For anyone raised in Malaysia, the one thing that is prevalent is how deeply foreign ideals (particularly Western) have influenced Malaysian entertainment and popular culture. Many of you out there probably know at least one person who grew up in South East Asia, Hong Kong or Dubai with a generic American accent that they’ll so often describe as “international” - the infamous “international” identity.
The ambiguity of “internationality” is how we were raised. When using the English language, we spoke American and wrote British. We consumed American TV and music but worshipped the beauty standards of Japan, China and Korea. For many Malaysians who grew up in Kuala Lumpur in particular, normalising what the West deems as attractive or the norm enforced our societal hierarchy, where pure Malaysian-ness was almost seen as embarrassing or ‘uncultured’.

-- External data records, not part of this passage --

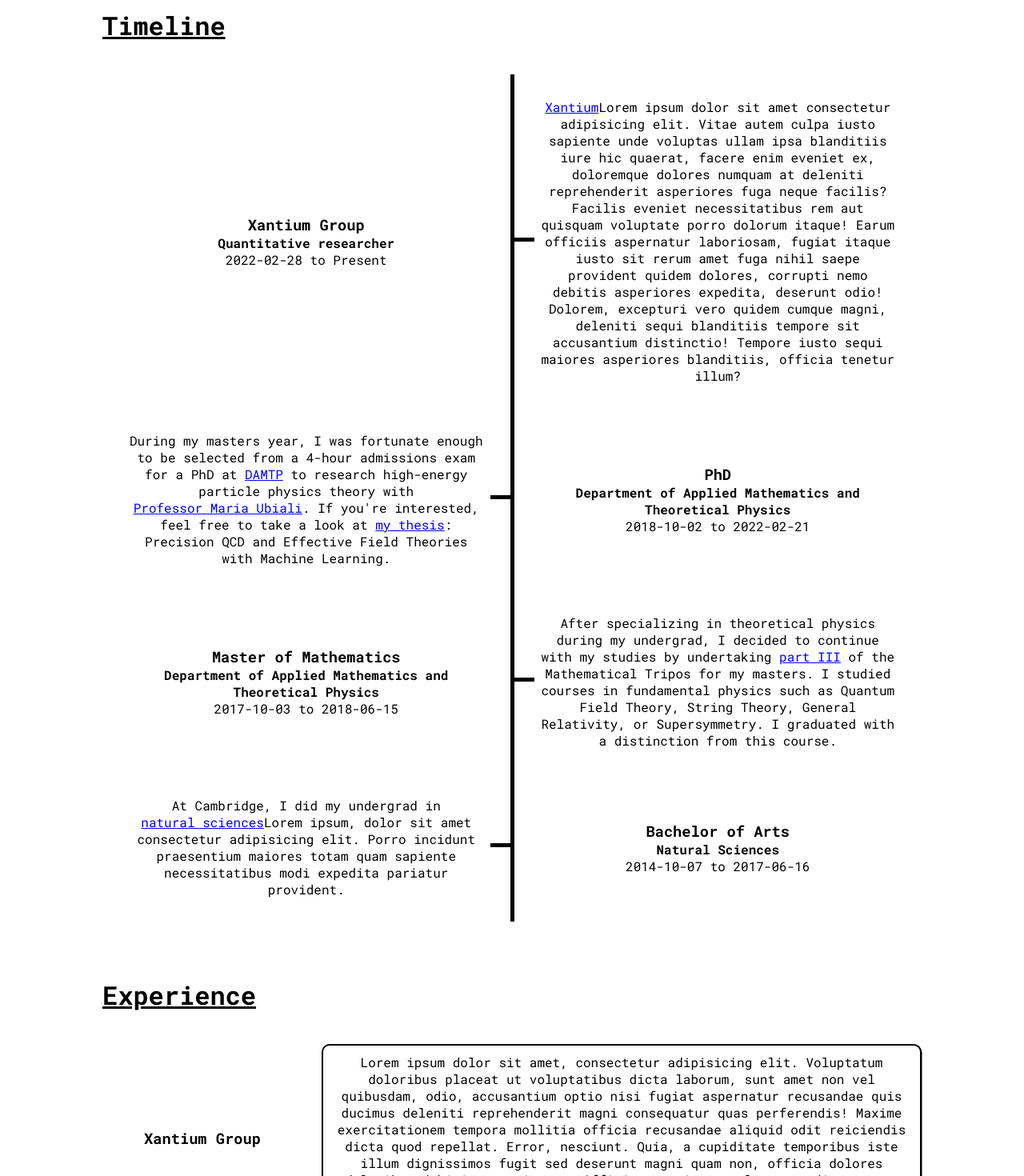
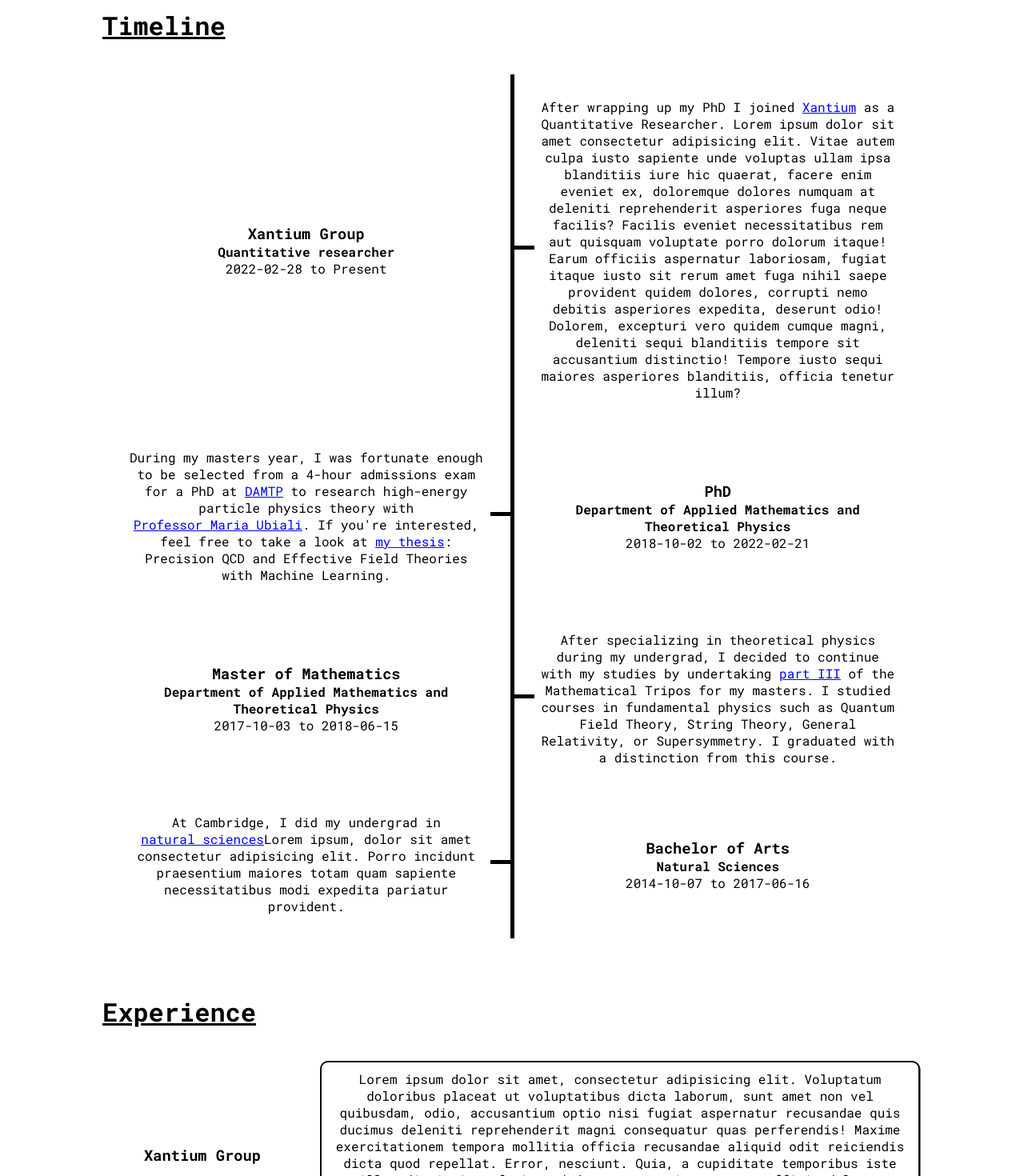
Before and after one commit to siranipour/website, a React (Vite) app: page / in a window 1280 px wide. Shown: the part 860-2330 px from the top of the page at 80% size. Built offline with nearby package versions, Linux system fonts and the light colour scheme.

Commit message:
Hide blur

```diff
--- a/src/components/Experience/Experience.module.css
+++ b/src/components/Experience/Experience.module.css
@@ -15,6 +15,8 @@
     border: solid black 2px;
     border-radius: 10px;
     box-shadow: 0.5px 0.5px 0.5px 0 black;
+    position: relative;
+    left: -2px;
 }
 
 @media (min-width: 650px) {
--- a/src/components/Timeline/Timeline.tsx
+++ b/src/components/Timeline/Timeline.tsx
@@ -17,11 +17,12 @@ const timelineEntries: TimelineEntry[] = [
     endDate: "Present",
     description: (
       <p>
-        <a href="https://www.xantium.com/">Xantium</a>
-        Lorem ipsum dolor sit amet consectetur adipisicing elit. Vitae autem
-        culpa iusto sapiente unde voluptas ullam ipsa blanditiis iure hic
-        quaerat, facere enim eveniet ex, doloremque dolores numquam at deleniti
-        reprehenderit asperiores fuga neque facilis? Facilis eveniet
+        After wrapping up my PhD I joined{" "}
+        <a href="https://www.xantium.com/">Xantium</a> as a Quantitative
+        Researcher. Lorem ipsum dolor sit amet consectetur adipisicing elit.
+        Vitae autem culpa iusto sapiente unde voluptas ullam ipsa blanditiis
+        iure hic quaerat, facere enim eveniet ex, doloremque dolores numquam at
+        deleniti reprehenderit asperiores fuga neque facilis? Facilis eveniet
         necessitatibus rem aut quisquam voluptate porro dolorum itaque! Earum
         officiis aspernatur laboriosam, fugiat itaque iusto sit rerum amet fuga
         nihil saepe provident quidem dolores, corrupti nemo debitis asperiores
--- a/src/components/Title/Title.module.css
+++ b/src/components/Title/Title.module.css
@@ -5,7 +5,6 @@
     margin-bottom: 30px;
     position: sticky;
     top: 0;
-    width: 100%;
     background-color: white;
     z-index: 1;
 }
```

It was only when we would “balik kampung”, (a popular term used to refer to going back to one’s village of origin during a festive season) that we had the opportunity to catch a glimpse of a Malaysia that once was, with its greenery, hospitality and tradition.
Combatting a ‘cultural haze’

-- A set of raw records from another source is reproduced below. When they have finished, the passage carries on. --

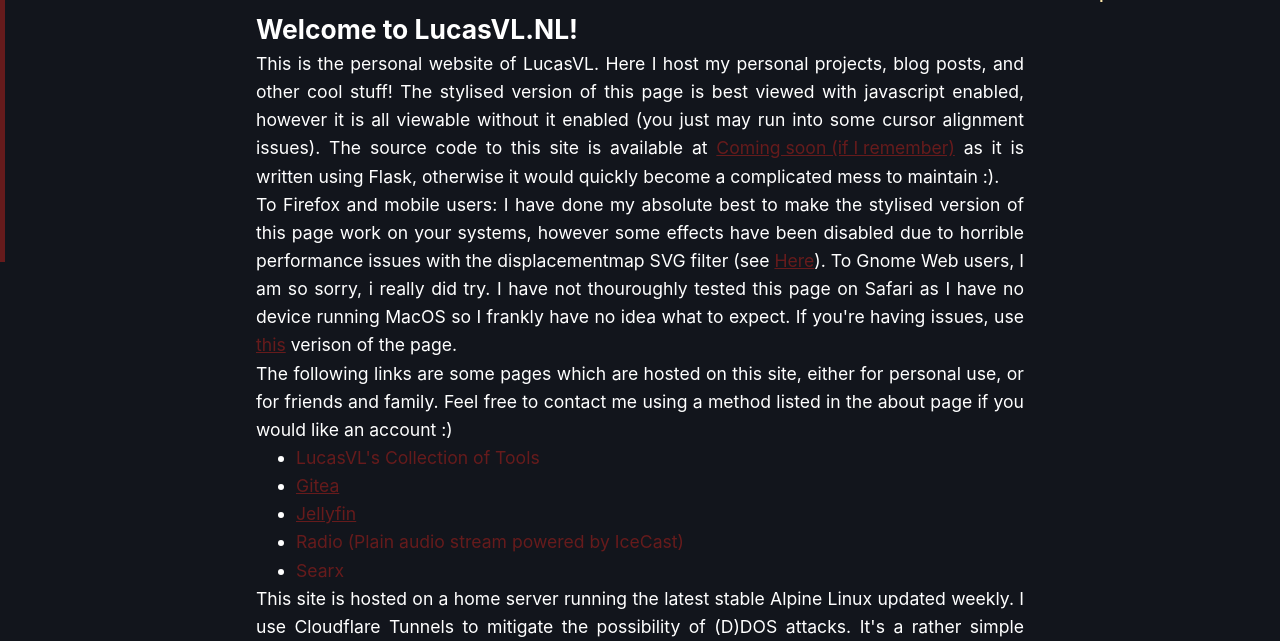
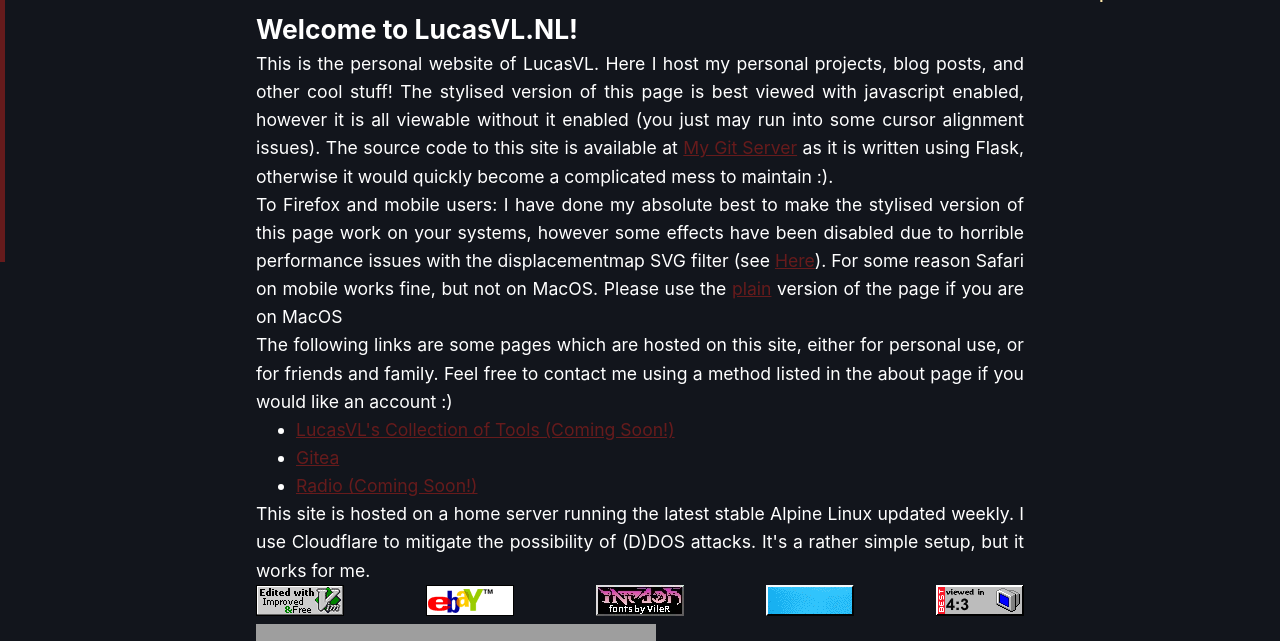
Before and after one commit to Lucas-V-L/lucasvl.nl, a Flask app: page /plain in a window 1280 px wide. Shown: the part 538-1179 px from the top of the page. Run offline with Flask 3, Linux system fonts and the light colour scheme; grey boxes are pictures that could not be loaded.

Commit message:
some updates

```diff
--- a/templates/index.html
+++ b/templates/index.html
@@ -93,7 +93,7 @@
 			<p>[ OK ] Taking my lunch break</p>
 			<p>[ INFO ] Overclocking Pentium 4 to 5GHz</p> <!-- https://www.youtube.com/watch?v=z0jQZxH7NgM -->
 			<p>[ WARNING ] System may be on fire</p>
-			<p>[ INFO ] Heheh... Balls.</p>
+			<p>[ INFO ] is is 2024 or 1924&#63;</p>
 			<p>[ OK ] Something about FUSE</p>
 			<p>[ INFO ] Flipping 5 random bits on the HDD</p>
 			<p>[ OK ] Closing cupholder</p>
--- a/templates/pages/aboutpage.html
+++ b/templates/pages/aboutpage.html
@@ -6,7 +6,7 @@
 <div class="autoresize">
 	<h2>About Me</h2>
 </div>
-<p>My name is Lucas, I enjoy programming, server administration, video games, and repairing electronics.</p>
+<p>My name is Lucas, I am a 18 year old high school senior with a passion for anything computers. I enjoy programming, server administration, video games, and building/repairing electronics.</p>
 <p>You can contact me through any of the following methods</p>
 <table>
 	<tr>
--- a/templates/pages/homepage.html
+++ b/templates/pages/homepage.html
@@ -6,18 +6,16 @@
 <div class="autoresize">
 	<h2>Welcome to LucasVL.NL!</h2>
 </div>
-<p>This is the personal website of LucasVL. Here I host my personal projects, blog posts, and other cool stuff! The stylised version of this page is best viewed with javascript enabled, however it is all viewable without it enabled (you just may run into some cursor alignment issues). The source code to this site is available at <a href="/404.html">Coming soon (if I remember)</a> as it is written using Flask, otherwise it would quickly become a complicated mess to maintain :).</p>
-<p>To Firefox and mobile users: I have done my absolute best to make the stylised version of this page work on your systems, however some effects have been disabled due to horrible performance issues with the displacementmap SVG filter (see <a href="https://bugzilla.mozilla.org/show_bug.cgi?id=1879590">Here</a>). To Gnome Web users, I am so sorry, i really did try. I have not thouroughly tested this page on Safari as I have no device running MacOS so I frankly have no idea what to expect. If you're having issues, use <a href="/plain">this</a> verison of the page.</p>
+<p>This is the personal website of LucasVL. Here I host my personal projects, blog posts, and other cool stuff! The stylised version of this page is best viewed with javascript enabled, however it is all viewable without it enabled (you just may run into some cursor alignment issues). The source code to this site is available at <a href="https://git.lucasvl.nl/LucasVL/lucasvl.nl">My Git Server</a> as it is written using Flask, otherwise it would quickly become a complicated mess to maintain :).</p>
+<p>To Firefox and mobile users: I have done my absolute best to make the stylised version of this page work on your systems, however some effects have been disabled due to horrible performance issues with the displacementmap SVG filter (see <a href="https://bugzilla.mozilla.org/show_bug.cgi?id=1879590">Here</a>). For some reason Safari on mobile works fine, but not on MacOS. Please use the <a href="/plain">plain</a> version of the page if you are on MacOS</p>
 <p>The following links are some pages which are hosted on this site, either for personal use, or for friends and family. Feel free to contact me using a method listed in the about page if you would like an account :)
 <ul>
-	<li><a>LucasVL's Collection of Tools</a></li>
+	<li><a href="/404.html">LucasVL's Collection of Tools (Coming Soon!)</a></li>
 	<li><a href="https://git.lucasvl.nl/">Gitea</a></li>
-	<li><a href="https://vid.lucasvl.nl/">Jellyfin</a></li>
-	<li><a>Radio (Plain audio stream powered by IceCast)</a></li>
-	<li><a>Searx</a></li>
+	<li><a href="/404.html">Radio (Coming Soon!)</a></li>
 </ul>
 </p>
-<p>This site is hosted on a home server running the latest stable Alpine Linux updated weekly. I use Cloudflare Tunnels to mitigate the possibility of (D)DOS attacks. It's a rather simple setup, but it works for me.</p>
+<p>This site is hosted on a home server running the latest stable Alpine Linux updated weekly. I use Cloudflare to mitigate the possibility of (D)DOS attacks. It's a rather simple setup, but it works for me.</p>
 
 <div class="autoresize">
 	<a href="https://www.gnu.org/fun/jokes/ed-msg.en.html"><img class="button" src="/static/img/buttons/vim.gif"></a>
--- a/templates/plain.html
+++ b/templates/plain.html
@@ -8,6 +8,18 @@
     <link rel="stylesheet" href="/static/min.css">
     <link rel="icon" type="image/x-icon" href="/static/img/favicon.png">
     <script src="/static/prefixfree.min.js"></script>
+    <style>
+        .regularimage {
+            filter: unset;
+	}
+	.regularimage img {
+	    max-width: 100%;
+	    height: auto;
+	}
+	.regularimage:after {
+	    content: "";
+	}
+    </style>
   </head>
   <body>
 	  <input type="checkbox" name="themeswitch" id="themeswitchbox" onchange="saveTheme()"><label for="themeswitchbox" class="themeswitch"><div class="themeslider"></div></label>
```
Also changed, not shown: templates/pages/projects/Computer.html (+5 -5 lines), templates/pages/projects/In Car Display.html (+4 -4 lines).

Of course, centuries of Western-colonialism is at the root of this cultural erasure. However, factors like religion, capitalism and modern technology are also contributing to the loss of Malaysia’s rich traditions, even in remote areas. To elaborate on Herman Abdullah’s quote referenced earlier, he also mentions the inevitability of cultural loss, writing that “culture is something easily consumed by development, education and globalisation. We simply don’t have the capacity to prevent outside influences from corrupting our culture in a borderless world.”

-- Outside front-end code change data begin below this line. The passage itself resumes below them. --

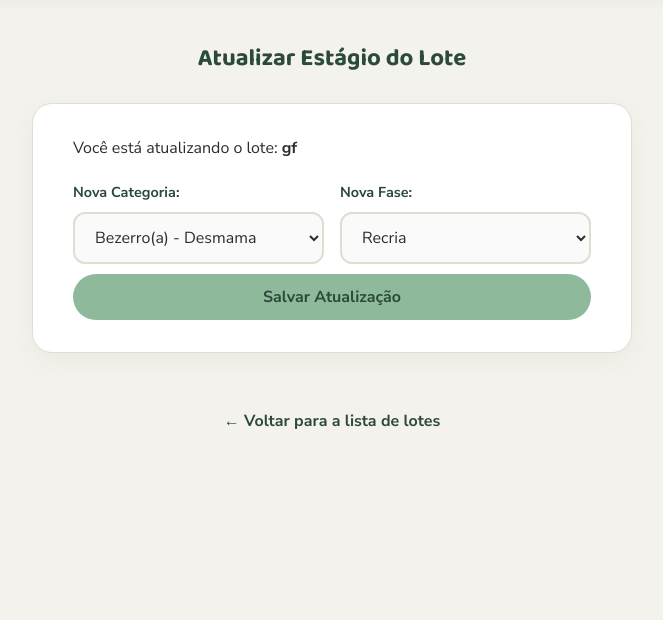
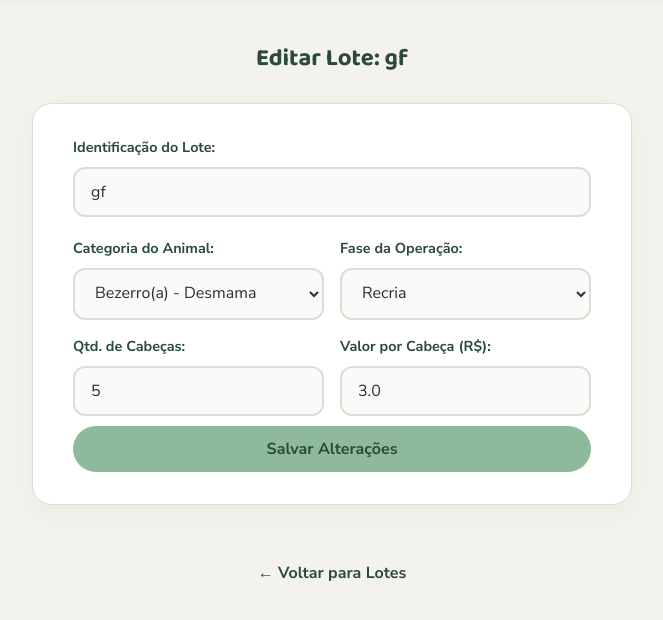
Before and after one commit to tiagosabaini/projeto-software-agro-recria-terminacao, a Flask app: page /editar_lote/1 in a window 1280 px wide. Shown: the part 109-729 px from the top of the page, without its empty margins (308-971 px from the left). Run offline with Flask 3, Linux system fonts and the light colour scheme; a user stored in the database is signed in; data comes from the database, SQL or seed files in the repository.

Commit message:
Atualizando METODS editar_lote

```diff
--- a/templates/editar_lote.html
+++ b/templates/editar_lote.html
@@ -1,17 +1,19 @@
 {% extends "base.html" %}
+{% block titulo %}Editar Lote{% endblock %}
+{% block conteudo %}
+<h2>Editar Lote: {{ lote.identificacao }}</h2>
 
-{% block titulo %}Atualizar Lote{% endblock %}
+<form action="{{ url_for('editar_lote', id=lote.id) }}" method="POST" class="form-caixa">
+    <input type="hidden" name="csrf_token" value="{{ csrf_token }}">
 
-{% block conteudo %}
-<h2>Atualizar Estágio do Lote</h2>
+    <div class="campo">
+        <label for="identificacao">Identificação do Lote:</label>
+        <input type="text" id="identificacao" name="identificacao" value="{{ lote.identificacao }}" required>
+    </div>
 
-<div class="form-caixa">
-    <p style="margin-bottom: 20px;">Você está atualizando o lote: <strong>{{ lote.identificacao }}</strong></p>
-
-    <form action="{{ url_for('editar_lote', id=lote.id) }}" method="POST">
     <div class="form-linha">
         <div class="campo">
-                <label for="categoria_animal">Nova Categoria:</label>
+            <label for="categoria_animal">Categoria do Animal:</label>
             <select id="categoria_animal" name="categoria_animal" required>
                 <option value="Bezerro" {% if lote.categoria_animal == 'Bezerro' %}selected{% endif %}>Bezerro(a) - Desmama</option>
                 <option value="Garrote" {% if lote.categoria_animal == 'Garrote' %}selected{% endif %}>Garrote / Novilha</option>
@@ -21,7 +23,7 @@
         </div>
 
         <div class="campo">
-                <label for="fase_atual">Nova Fase:</label>
+            <label for="fase_atual">Fase da Operação:</label>
             <select id="fase_atual" name="fase_atual" required>
                 <option value="Recria" {% if lote.fase_atual == 'Recria' %}selected{% endif %}>Recria</option>
                 <option value="Terminação" {% if lote.fase_atual == 'Terminação' %}selected{% endif %}>Terminação (Engorda)</option>
@@ -29,9 +31,20 @@
         </div>
     </div>
 
-        <button type="submit">Salvar Atualização</button>
-    </form>
+    <div class="form-linha" style="margin-top: 15px;">
+        <div class="campo">
+            <label for="qtd_cabecas">Qtd. de Cabeças:</label>
+            <input type="number" id="qtd_cabecas" name="qtd_cabecas" value="{{ lote.qtd_cabecas }}" min="0" required>
         </div>
 
-<a class="voltar" href="{{ url_for('lotes') }}">← Voltar para a lista de lotes</a>
+        <div class="campo">
+            <label for="custo_bezerro_unitario">Valor por Cabeça (R$):</label>
+            <input type="number" id="custo_bezerro_unitario" name="custo_bezerro_unitario" value="{{ lote.custo_bezerro_unitario }}" step="0.01" min="0" required>
+        </div>
+    </div>
+
+    <button type="submit">Salvar Alterações</button>
+</form>
+
+<a class="voltar" href="{{ url_for('lotes') }}">← Voltar para Lotes</a>
 {% endblock %}
```
Lines whose indentation alone changed are shown as unchanged.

In the past, Western forces were attracted to the resources offered by our deep jungles, the richness of our spices and the luxury of our fabrics. In today’s world, where culture can be consumed at the swipe of a screen, this may look a little different.
In the West, it’s cool to be “woke” about different cultures no matter how ill-informed. It’s cool to do Indian yoga, while drinking traditional Chinese tea. It’s cool to chant sacred Hindu texts and commit to a 27-step Korean beauty regimen for a happy and spiritual life. Adopting a sense of assumed primitivism from “third-world countries” as a hobby is cool, as long as you’re not actually from said third-world country.
But as personal growth often goes, these realisations always come later in life. And even in our adulthood, despite knowing all of these things, we still couldn’t quite shake off the feeling of not being a real enough Malaysian. What confused us the most was how many well-regarded theatre practitioners dedicated their study around Oriental arts (such as Artauld and his “discovery” of Balinese gamelan, an art form also practised in Malaysia), and yet, for many Malaysians, we were as clueless as we have ever been about the history of our own cultural practices.
What Gadis Ayu Terakhir aims to explore is exactly this feeling. Intracultural objectification is like a disease. It manifests as entire societies blaming themselves for the erasure of their culture; it allows them to believe that the features and traditions they were born into are inherently barbaric; it creates a feeling of loss and a longing for a community; it might even trap you in a cultural haze where you believe you’re superior because you’re not “Asian Asian”, you’re “Awkwafina Asian” - palatable and unoffensive.
Gadis Ayu Terakhir is inspired by the urban legend of Mahsuri and Langkawi. We are retelling this story in a fairytale-like format, through the use of traditional music, dances and folklore - intended to represent the reclaiming of lost identities. Gadis Ayu Terakhir is a symbol for relearning the history of a society rich in culture that Malaysia once thrived on - before globalisation and before “civilisation”.
Mon 13 March at 7.15pm
£8 - £12